_The task_: Every line of the material below in which "redAccent" shows up is to be located and copied.

_Data section_:

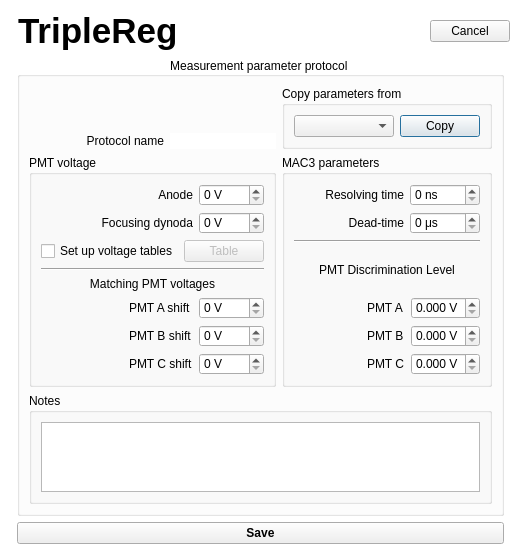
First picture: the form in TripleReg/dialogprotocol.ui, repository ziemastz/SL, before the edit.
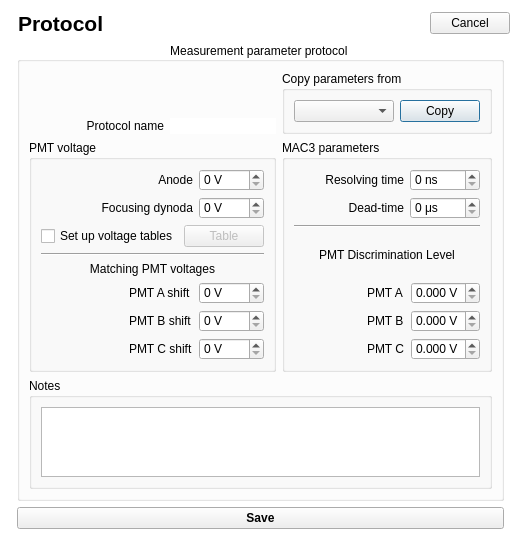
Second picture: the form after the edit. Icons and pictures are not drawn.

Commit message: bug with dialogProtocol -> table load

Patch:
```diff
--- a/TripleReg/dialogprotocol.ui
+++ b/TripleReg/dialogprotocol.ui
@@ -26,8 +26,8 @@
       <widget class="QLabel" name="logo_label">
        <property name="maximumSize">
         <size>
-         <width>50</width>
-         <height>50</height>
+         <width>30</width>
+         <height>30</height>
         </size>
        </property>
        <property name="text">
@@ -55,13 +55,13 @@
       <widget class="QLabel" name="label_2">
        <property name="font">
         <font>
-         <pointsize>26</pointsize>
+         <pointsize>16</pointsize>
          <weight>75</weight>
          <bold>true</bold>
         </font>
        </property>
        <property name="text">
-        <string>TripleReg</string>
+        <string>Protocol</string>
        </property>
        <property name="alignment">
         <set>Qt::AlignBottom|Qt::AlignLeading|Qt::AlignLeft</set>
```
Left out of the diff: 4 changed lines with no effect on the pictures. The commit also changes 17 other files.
==
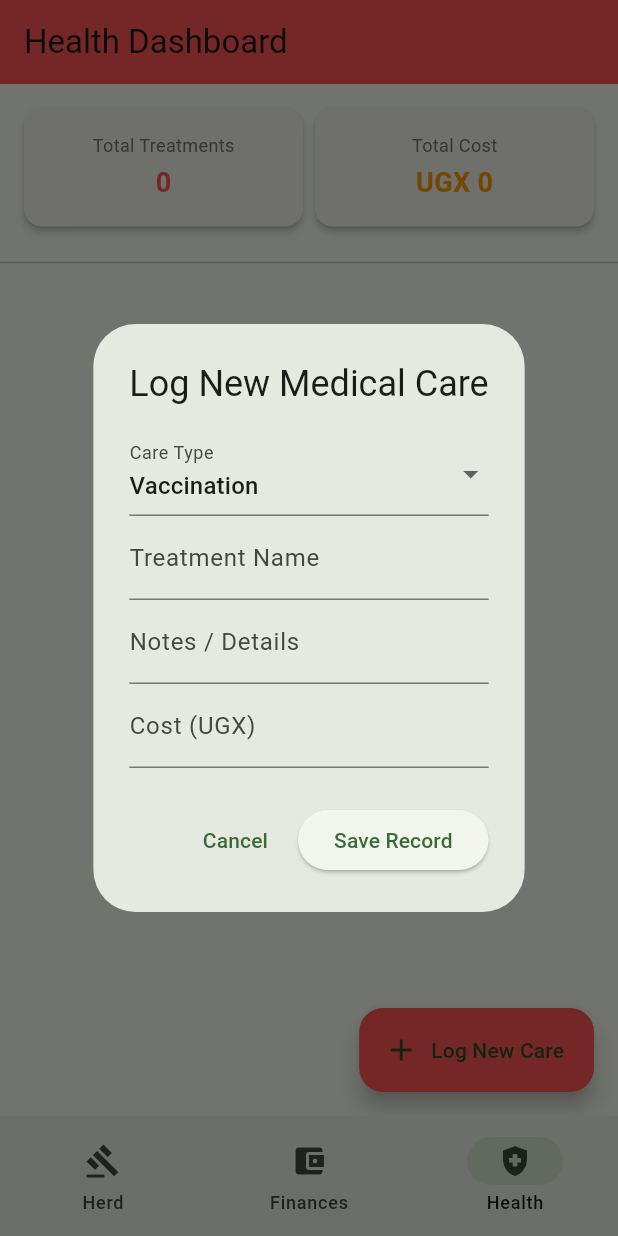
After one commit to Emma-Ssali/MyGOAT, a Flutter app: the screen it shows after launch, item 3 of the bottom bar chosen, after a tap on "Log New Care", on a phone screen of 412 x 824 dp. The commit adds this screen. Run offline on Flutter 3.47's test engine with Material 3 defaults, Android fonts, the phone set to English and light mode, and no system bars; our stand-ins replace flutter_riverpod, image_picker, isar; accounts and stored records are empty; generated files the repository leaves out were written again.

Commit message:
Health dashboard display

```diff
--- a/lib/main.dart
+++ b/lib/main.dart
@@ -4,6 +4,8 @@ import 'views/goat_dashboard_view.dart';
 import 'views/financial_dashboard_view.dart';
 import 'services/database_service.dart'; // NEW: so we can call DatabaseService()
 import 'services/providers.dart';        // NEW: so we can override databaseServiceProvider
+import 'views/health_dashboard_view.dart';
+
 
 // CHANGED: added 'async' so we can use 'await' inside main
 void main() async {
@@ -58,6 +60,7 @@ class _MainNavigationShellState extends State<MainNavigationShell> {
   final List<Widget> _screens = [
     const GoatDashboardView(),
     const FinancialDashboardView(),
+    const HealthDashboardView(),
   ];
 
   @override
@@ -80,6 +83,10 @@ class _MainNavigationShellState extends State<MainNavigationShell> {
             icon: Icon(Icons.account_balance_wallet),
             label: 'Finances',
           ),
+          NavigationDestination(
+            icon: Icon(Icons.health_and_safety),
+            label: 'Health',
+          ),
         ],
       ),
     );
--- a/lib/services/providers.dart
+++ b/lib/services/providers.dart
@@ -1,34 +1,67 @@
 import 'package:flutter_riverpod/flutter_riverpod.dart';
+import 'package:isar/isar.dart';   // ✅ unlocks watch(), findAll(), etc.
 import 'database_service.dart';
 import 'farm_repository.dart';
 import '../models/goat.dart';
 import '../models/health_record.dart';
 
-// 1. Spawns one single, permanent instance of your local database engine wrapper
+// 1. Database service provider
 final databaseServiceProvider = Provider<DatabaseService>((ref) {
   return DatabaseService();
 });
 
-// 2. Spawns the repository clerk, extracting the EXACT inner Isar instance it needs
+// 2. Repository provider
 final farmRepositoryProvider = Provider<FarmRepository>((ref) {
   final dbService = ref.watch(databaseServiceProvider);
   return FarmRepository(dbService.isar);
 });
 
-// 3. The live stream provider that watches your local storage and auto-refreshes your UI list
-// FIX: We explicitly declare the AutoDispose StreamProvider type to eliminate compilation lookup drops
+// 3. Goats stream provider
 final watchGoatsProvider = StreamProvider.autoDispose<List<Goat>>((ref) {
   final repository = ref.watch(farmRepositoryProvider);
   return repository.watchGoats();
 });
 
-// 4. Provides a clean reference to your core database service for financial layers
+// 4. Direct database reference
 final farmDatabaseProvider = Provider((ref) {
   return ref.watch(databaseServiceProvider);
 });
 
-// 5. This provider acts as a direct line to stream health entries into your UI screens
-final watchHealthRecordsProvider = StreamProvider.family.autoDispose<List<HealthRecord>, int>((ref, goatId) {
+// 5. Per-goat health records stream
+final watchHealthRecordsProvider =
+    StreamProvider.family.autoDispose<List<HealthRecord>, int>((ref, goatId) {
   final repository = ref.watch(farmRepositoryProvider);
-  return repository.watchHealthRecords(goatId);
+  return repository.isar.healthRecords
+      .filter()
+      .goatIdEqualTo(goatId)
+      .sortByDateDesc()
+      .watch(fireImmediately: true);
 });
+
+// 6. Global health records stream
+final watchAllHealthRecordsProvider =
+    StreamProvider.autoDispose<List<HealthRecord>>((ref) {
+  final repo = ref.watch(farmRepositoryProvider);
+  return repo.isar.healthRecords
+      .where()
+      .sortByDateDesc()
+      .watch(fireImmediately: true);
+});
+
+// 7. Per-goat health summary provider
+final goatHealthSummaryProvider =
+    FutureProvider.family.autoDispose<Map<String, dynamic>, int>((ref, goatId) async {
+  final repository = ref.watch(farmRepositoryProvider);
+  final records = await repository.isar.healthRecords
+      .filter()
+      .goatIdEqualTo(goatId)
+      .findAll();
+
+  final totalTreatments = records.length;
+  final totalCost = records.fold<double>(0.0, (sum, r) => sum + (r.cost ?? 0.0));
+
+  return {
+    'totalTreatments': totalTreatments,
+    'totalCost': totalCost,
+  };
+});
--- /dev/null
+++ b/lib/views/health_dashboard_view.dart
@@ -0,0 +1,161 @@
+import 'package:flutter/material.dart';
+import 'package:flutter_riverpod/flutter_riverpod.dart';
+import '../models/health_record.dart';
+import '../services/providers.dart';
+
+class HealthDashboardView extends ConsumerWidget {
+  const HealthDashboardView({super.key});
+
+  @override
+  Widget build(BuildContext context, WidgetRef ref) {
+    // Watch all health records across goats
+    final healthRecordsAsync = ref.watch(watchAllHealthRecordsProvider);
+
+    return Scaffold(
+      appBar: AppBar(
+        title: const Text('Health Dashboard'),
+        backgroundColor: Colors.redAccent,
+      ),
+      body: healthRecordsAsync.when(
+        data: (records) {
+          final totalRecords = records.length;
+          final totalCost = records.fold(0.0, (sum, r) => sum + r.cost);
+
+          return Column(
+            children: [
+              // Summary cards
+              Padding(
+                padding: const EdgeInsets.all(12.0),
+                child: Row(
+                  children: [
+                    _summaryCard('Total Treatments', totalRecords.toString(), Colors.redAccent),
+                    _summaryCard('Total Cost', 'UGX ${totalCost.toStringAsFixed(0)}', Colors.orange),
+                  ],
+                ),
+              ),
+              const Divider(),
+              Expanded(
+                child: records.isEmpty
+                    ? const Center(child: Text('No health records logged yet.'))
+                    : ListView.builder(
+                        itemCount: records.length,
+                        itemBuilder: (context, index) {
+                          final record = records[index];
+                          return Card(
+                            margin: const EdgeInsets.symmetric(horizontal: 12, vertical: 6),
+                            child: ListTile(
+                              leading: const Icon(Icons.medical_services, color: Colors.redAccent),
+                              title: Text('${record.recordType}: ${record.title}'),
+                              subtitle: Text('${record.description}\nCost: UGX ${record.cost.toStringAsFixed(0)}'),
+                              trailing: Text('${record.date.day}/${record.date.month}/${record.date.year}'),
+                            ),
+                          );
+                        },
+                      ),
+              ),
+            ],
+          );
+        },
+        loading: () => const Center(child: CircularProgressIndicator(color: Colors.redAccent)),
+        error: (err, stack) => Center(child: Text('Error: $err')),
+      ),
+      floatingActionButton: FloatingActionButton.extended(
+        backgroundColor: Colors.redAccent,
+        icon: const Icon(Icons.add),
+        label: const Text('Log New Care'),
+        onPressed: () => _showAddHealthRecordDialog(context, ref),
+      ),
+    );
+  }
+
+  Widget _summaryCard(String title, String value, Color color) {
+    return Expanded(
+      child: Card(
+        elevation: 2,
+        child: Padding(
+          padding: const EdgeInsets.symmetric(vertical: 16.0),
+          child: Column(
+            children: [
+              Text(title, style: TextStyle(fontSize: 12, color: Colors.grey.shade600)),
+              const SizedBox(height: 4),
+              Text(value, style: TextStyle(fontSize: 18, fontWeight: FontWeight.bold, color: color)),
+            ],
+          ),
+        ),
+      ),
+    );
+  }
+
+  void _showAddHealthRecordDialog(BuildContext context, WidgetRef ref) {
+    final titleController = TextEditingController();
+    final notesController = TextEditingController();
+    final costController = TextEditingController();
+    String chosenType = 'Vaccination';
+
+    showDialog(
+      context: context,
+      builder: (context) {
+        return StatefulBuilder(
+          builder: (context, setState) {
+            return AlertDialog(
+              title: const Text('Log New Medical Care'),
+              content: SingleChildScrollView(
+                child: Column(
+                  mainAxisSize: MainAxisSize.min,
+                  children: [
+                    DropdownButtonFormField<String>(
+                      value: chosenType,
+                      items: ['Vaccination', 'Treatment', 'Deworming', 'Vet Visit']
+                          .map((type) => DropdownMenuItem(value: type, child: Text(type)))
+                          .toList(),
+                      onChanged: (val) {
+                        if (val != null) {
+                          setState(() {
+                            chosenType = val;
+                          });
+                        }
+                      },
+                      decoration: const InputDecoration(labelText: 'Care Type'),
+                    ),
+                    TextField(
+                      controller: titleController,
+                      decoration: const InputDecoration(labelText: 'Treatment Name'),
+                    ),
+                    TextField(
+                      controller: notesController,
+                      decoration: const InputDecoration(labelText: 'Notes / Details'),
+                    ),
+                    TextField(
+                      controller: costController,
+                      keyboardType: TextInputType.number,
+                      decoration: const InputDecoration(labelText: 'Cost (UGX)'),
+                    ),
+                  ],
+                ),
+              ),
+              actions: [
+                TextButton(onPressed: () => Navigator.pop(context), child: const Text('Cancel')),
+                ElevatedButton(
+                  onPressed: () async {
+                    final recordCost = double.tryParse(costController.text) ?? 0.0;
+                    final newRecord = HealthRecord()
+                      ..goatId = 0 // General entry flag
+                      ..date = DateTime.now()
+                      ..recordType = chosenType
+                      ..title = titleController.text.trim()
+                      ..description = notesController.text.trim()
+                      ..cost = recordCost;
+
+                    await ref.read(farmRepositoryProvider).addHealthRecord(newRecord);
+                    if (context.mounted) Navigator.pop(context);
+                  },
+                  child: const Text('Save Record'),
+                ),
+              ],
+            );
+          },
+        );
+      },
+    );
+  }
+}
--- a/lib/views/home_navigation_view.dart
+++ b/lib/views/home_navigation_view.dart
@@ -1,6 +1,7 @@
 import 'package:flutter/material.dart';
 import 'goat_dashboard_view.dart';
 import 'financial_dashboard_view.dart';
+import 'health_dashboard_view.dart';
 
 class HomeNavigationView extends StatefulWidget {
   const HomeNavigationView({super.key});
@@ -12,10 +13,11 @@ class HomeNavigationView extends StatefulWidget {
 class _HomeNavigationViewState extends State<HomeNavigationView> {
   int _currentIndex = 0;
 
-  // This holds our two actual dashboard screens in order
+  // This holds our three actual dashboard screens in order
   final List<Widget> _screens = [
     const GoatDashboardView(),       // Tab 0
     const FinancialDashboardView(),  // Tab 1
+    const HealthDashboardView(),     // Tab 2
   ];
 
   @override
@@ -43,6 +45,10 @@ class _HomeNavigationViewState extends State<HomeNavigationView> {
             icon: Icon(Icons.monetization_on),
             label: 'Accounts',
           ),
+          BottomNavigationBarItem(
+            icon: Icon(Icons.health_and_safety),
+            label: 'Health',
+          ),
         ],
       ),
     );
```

_Exercise result_:
+        backgroundColor: Colors.redAccent,
+                    _summaryCard('Total Treatments', totalRecords.toString(), Colors.redAccent),
+                              leading: const Icon(Icons.medical_services, color: Colors.redAccent),
+        loading: () => const Center(child: CircularProgressIndicator(color: Colors.redAccent)),
+        backgroundColor: Colors.redAccent,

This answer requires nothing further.